* Detected change data
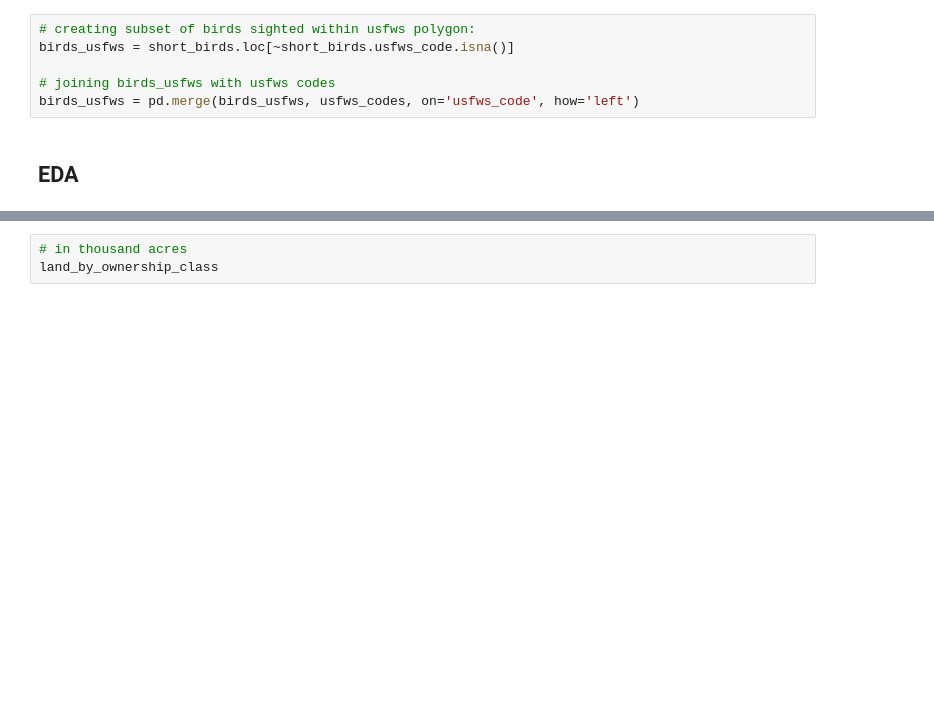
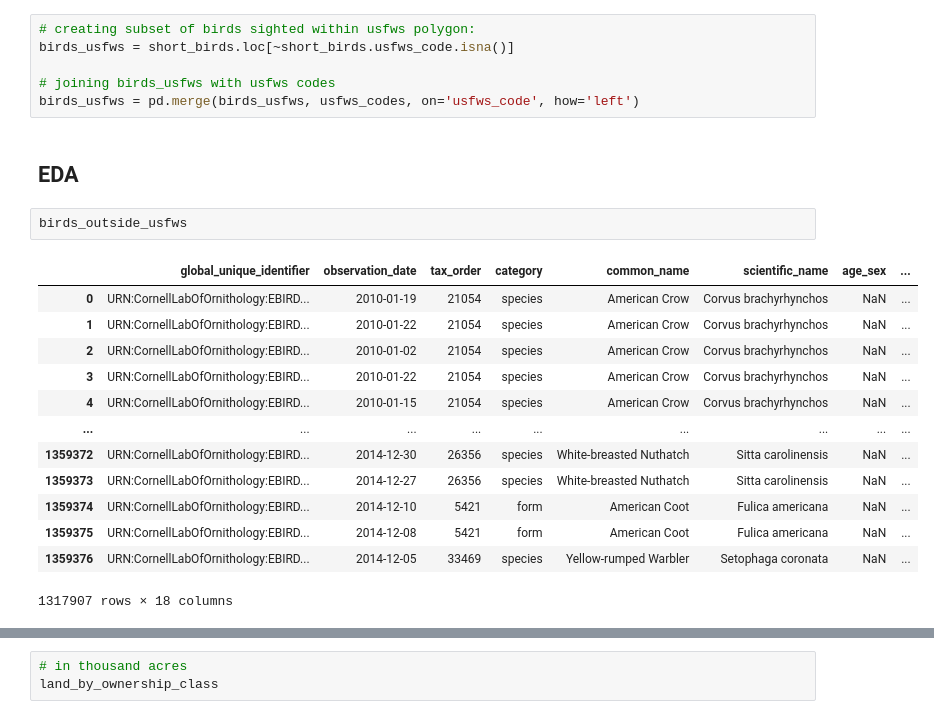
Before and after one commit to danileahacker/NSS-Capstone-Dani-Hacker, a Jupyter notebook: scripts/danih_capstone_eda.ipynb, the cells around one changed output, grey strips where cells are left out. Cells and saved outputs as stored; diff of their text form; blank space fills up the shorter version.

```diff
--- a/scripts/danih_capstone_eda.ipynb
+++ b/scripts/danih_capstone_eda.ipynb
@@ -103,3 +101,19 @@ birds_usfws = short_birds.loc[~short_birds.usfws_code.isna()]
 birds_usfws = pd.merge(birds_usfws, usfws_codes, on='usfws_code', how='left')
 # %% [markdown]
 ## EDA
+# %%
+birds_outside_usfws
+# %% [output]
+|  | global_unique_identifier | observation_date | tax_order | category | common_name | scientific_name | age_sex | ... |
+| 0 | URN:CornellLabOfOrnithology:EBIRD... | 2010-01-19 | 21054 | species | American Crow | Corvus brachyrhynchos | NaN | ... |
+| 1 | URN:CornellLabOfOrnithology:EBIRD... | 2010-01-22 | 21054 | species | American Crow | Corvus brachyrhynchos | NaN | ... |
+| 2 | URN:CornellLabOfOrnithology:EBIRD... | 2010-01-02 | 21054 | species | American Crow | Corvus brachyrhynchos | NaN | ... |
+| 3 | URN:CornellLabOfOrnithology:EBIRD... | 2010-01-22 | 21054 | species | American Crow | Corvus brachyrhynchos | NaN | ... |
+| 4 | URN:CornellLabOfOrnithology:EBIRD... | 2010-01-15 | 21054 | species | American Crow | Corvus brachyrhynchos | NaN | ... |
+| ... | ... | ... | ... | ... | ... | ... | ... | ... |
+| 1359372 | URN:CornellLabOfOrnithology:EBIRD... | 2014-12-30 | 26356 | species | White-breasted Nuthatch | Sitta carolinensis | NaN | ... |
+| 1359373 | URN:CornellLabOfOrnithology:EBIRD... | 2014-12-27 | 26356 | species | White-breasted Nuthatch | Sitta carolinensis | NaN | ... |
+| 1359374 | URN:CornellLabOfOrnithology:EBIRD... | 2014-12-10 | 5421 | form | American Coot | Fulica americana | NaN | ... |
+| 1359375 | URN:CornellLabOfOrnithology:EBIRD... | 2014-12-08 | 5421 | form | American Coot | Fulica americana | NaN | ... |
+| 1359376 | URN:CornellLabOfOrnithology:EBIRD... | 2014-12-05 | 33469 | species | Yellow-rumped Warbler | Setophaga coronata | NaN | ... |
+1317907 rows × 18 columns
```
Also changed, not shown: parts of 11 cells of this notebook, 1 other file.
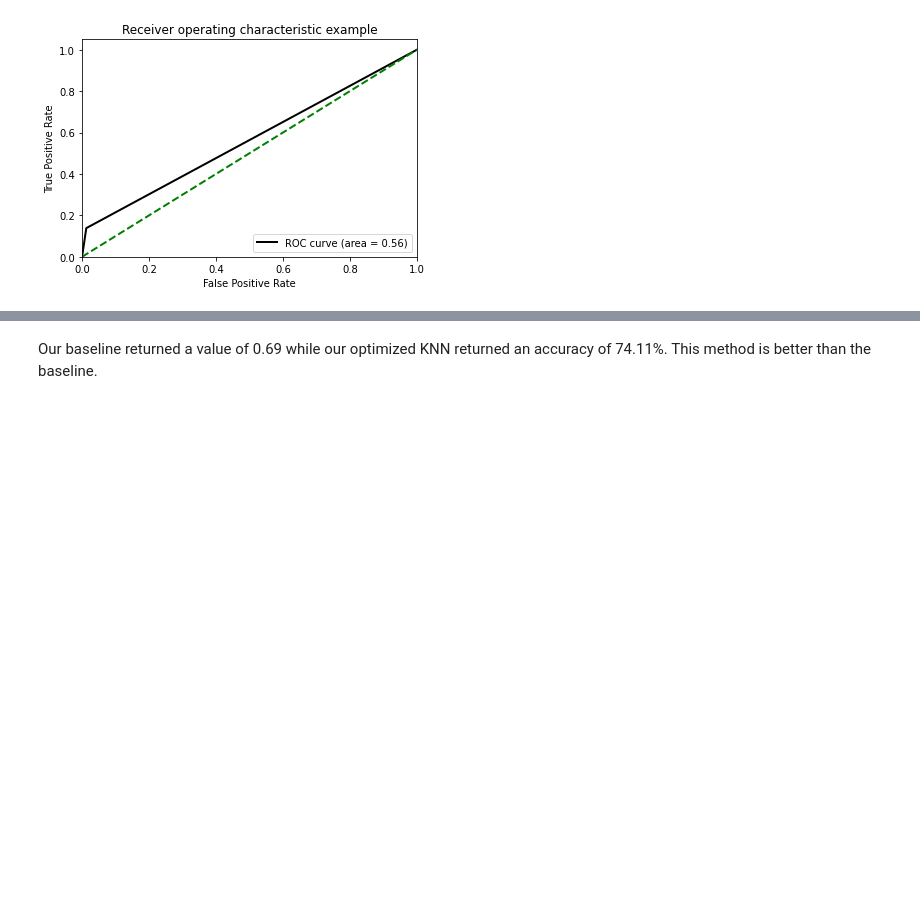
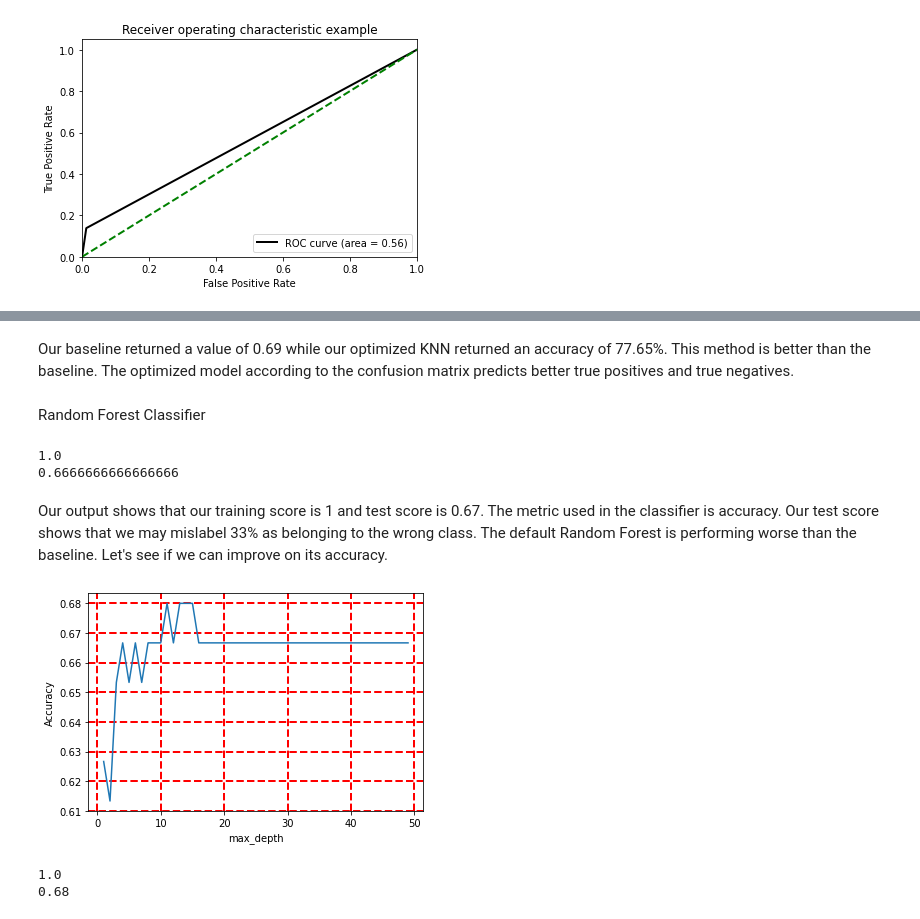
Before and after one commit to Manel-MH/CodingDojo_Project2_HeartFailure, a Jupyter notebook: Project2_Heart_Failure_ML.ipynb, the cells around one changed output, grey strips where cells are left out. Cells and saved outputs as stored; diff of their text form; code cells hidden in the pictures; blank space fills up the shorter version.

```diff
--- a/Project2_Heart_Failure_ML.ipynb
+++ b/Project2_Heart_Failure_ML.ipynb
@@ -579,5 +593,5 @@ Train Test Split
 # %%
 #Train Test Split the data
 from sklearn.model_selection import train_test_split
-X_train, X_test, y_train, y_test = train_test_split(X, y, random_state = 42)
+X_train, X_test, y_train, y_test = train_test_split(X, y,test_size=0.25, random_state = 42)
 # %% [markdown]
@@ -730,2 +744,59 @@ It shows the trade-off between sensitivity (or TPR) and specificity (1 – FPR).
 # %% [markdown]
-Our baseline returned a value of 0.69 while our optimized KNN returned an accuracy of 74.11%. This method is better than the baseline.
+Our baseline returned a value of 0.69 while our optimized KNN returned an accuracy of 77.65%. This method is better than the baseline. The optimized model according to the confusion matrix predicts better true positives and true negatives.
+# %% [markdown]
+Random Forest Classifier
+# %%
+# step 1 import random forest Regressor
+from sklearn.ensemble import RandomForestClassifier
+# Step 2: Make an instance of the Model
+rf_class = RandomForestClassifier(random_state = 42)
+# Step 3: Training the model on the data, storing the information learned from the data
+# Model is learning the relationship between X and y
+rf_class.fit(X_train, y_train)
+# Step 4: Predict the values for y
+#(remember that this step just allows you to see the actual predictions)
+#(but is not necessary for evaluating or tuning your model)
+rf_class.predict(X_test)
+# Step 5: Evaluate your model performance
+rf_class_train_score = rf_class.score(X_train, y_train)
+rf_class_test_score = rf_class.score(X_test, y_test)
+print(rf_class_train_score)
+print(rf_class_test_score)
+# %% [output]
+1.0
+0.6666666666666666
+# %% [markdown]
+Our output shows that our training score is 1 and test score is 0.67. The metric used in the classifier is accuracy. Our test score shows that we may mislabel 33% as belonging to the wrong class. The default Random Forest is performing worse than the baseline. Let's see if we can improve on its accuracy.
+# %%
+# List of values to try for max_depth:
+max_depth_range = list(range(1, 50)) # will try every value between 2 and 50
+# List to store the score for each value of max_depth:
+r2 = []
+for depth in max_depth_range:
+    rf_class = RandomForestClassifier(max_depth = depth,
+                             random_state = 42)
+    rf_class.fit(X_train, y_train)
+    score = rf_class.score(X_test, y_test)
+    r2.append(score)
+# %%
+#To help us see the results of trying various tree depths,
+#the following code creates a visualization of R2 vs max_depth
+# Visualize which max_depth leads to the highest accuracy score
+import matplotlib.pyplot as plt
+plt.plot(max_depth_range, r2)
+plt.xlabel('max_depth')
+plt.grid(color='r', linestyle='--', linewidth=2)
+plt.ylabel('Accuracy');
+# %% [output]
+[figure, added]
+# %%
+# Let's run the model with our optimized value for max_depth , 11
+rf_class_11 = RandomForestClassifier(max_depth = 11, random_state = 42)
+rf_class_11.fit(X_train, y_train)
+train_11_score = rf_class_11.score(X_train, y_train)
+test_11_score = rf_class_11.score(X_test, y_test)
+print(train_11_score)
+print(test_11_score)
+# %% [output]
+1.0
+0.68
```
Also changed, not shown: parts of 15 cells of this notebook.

* Task to complete
Copy all lines from the data that hold the word "brachyrhynchos".

* Exercise response
+| 0 | URN:CornellLabOfOrnithology:EBIRD... | 2010-01-19 | 21054 | species | American Crow | Corvus brachyrhynchos | NaN | ... |
+| 1 | URN:CornellLabOfOrnithology:EBIRD... | 2010-01-22 | 21054 | species | American Crow | Corvus brachyrhynchos | NaN | ... |
+| 2 | URN:CornellLabOfOrnithology:EBIRD... | 2010-01-02 | 21054 | species | American Crow | Corvus brachyrhynchos | NaN | ... |
+| 3 | URN:CornellLabOfOrnithology:EBIRD... | 2010-01-22 | 21054 | species | American Crow | Corvus brachyrhynchos | NaN | ... |
+| 4 | URN:CornellLabOfOrnithology:EBIRD... | 2010-01-15 | 21054 | species | American Crow | Corvus brachyrhynchos | NaN | ... |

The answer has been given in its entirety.